METHODS: The authors conducted a prospective cohort study of 147 HIV-infected adults at two sites chosen to emphasize demographic differences. Standardized assessments included detailed antiretroviral histories, neurologic examinations, skin biopsies for epidermal nerve quantitation, and quantitative sensory testing.
RESULTS: There were significant differences between subjects at Johns Hopkins University (JHU) and Monash University (MU) in gender, race, HIV transmission route, and HCV seroprevalence. Symptomatic SN was present in 49% at JHU and 55% at MU (chi2 = 4.02, p = 0.134) and was significantly more common in those at least age 40 than younger patients (odds ratio [OR] = 2.87, 95% CI = 1.27, 6.49). After adjusting for site, age, and CD4 cell count, exposure to didanosine (ddI) or stavudine (d4T) was associated with an significantly increased likelihood of symptomatic SN (ddI: OR = 3.21, 95% CI: 1.56, 6.60; d4T: OR = 7.66, 95% CI: 2.89, 20.33). Plasma HIV RNA, lactate, and HCV were not associated with SN. Quantitative vibratory testing identified neuropathy with a positive predictive value of 76% and epidermal nerve fiber densities 59%.

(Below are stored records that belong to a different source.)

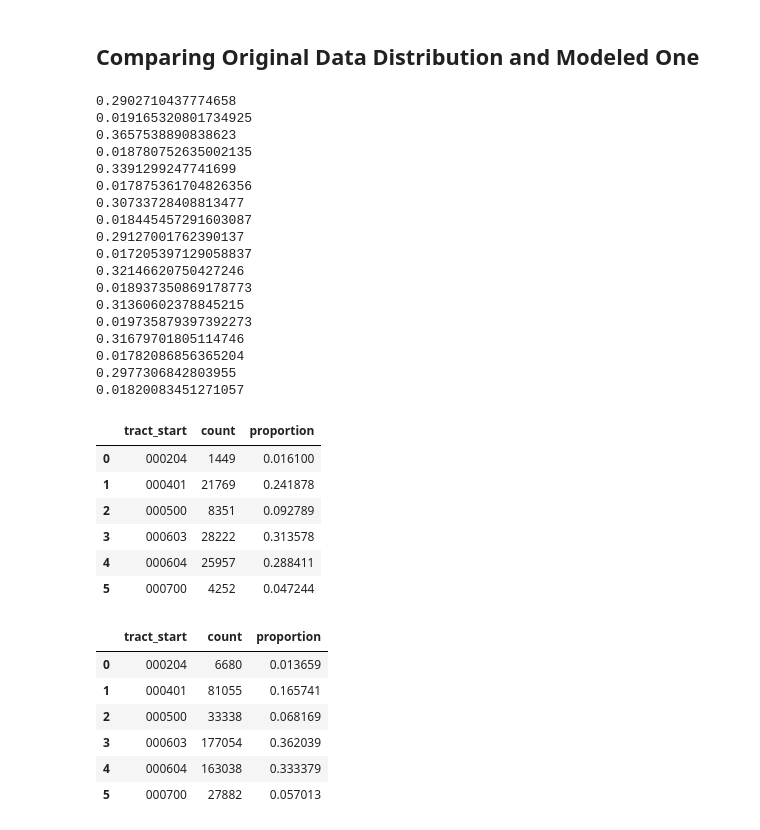
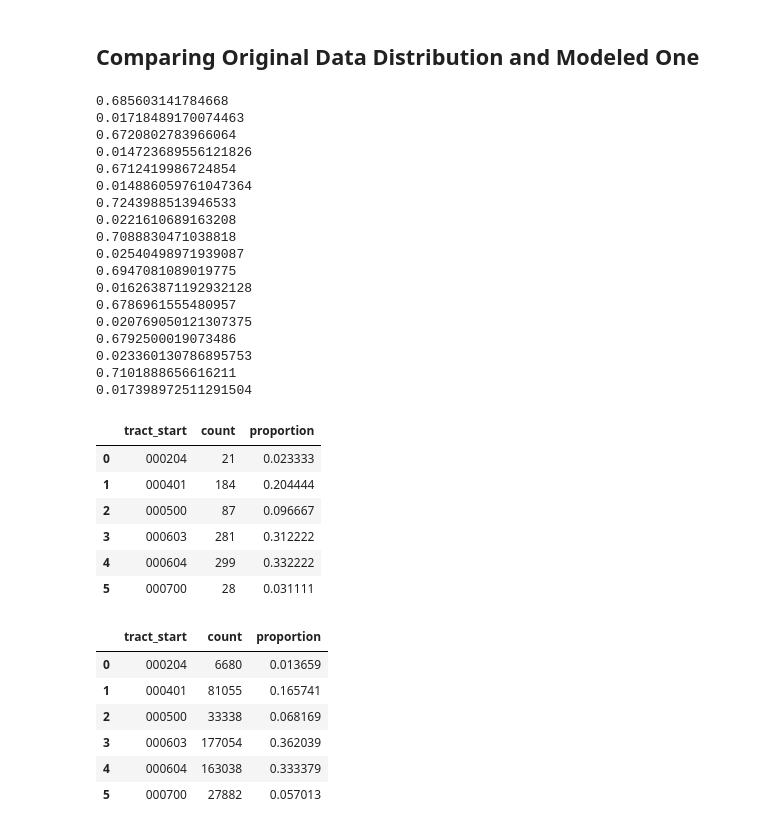
Before and after one commit to sanjayyepuri/DocklessVehicleTraffic, a Jupyter notebook: notebooks/DocklessScooterBayesNet.ipynb, the cells around one changed output. Drawn from its saved outputs; the diff is of its cells as text; code cells hidden in the pictures.

```diff
--- a/notebooks/DocklessScooterBayesNet.ipynb
+++ b/notebooks/DocklessScooterBayesNet.ipynb
@@ -57,41 +70,41 @@ dl_model.gibbs_sample(10, 9)
 # %% [markdown]
 ## Comparing Original Data Distribution and Modeled One
 # %%
-data = []
+sampled_data = []
 for i in range(8, 17):
     dl_model.compute_distance_distribution(i)
-    data.extend(dl_model.gibbs_sample(10000, i))
+    sampled_data.extend(dl_model.gibbs_sample(100, i))
 # %% [output]
-0.2902710437774658
-0.019165320801734925
-0.3657538890838623
-0.018780752635002135
-0.3391299247741699
-0.017875361704826356
-0.30733728408813477
-0.018445457291603087
-0.29127001762390137
-0.017205397129058837
-0.32146620750427246
-0.018937350869178773
-0.31360602378845215
-0.019735879397392273
-0.31679701805114746
-0.01782086856365204
-0.2977306842803955
-0.01820083451271057
+0.685603141784668
+0.01718489170074463
+0.6720802783966064
+0.014723689556121826
+0.6712419986724854
+0.014886059761047364
+0.7243988513946533
+0.0221610689163208
+0.7088830471038818
+0.02540498971939087
+0.6947081089019775
+0.016263871192932128
+0.6786961555480957
+0.020769050121307375
+0.6792500019073486
+0.023360130786895753
+0.7101888656616211
+0.017398972511291504
 # %%
-df = pd.DataFrame(data, columns=['class_time', 'start_time', 'building', 'distance', 'tract_start'])
-sampled_data = df.groupby(['tract_start'])['tract_start'].agg('count').to_frame('count').reset_index()
-total = float(sum(sampled_data['count']))
-sampled_data['proportion'] = sampled_data['count'].apply(lambda x: x/total)
-sampled_data
+df = pd.DataFrame(sampled_data, columns=['class_time', 'start_time', 'building', 'distance', 'tract_start'])
+sampled_freqs = df.groupby(['tract_start'])['tract_start'].agg('count').to_frame('count').reset_index()
+total = float(sum(sampled_freqs['count']))
+sampled_freqs['proportion'] = sampled_freqs['count'].apply(lambda x: x/total)
+sampled_freqs
 # %% [output]
 |  | tract_start | count | proportion |
-| 0 | 000204 | 1449 | 0.016100 |
-| 1 | 000401 | 21769 | 0.241878 |
-| 2 | 000500 | 8351 | 0.092789 |
-| 3 | 000603 | 28222 | 0.313578 |
-| 4 | 000604 | 25957 | 0.288411 |
-| 5 | 000700 | 4252 | 0.047244 |
+| 0 | 000204 | 21 | 0.023333 |
+| 1 | 000401 | 184 | 0.204444 |
+| 2 | 000500 | 87 | 0.096667 |
+| 3 | 000603 | 281 | 0.312222 |
+| 4 | 000604 | 299 | 0.332222 |
+| 5 | 000700 | 28 | 0.031111 |
 # %%
```
Also changed, not shown: parts of 17 cells of this notebook, 6 other files.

CONCLUSIONS: Exposure to stavudine and didanosine was significantly associated with a heightened risk for symptomatic sensory neuropathy. Reduced vibration thresholds and epidermal nerve fiber densities had the highest diagnostic efficiency of the laboratory indicators of neuropathy examined, but were relatively insensitive in isolation.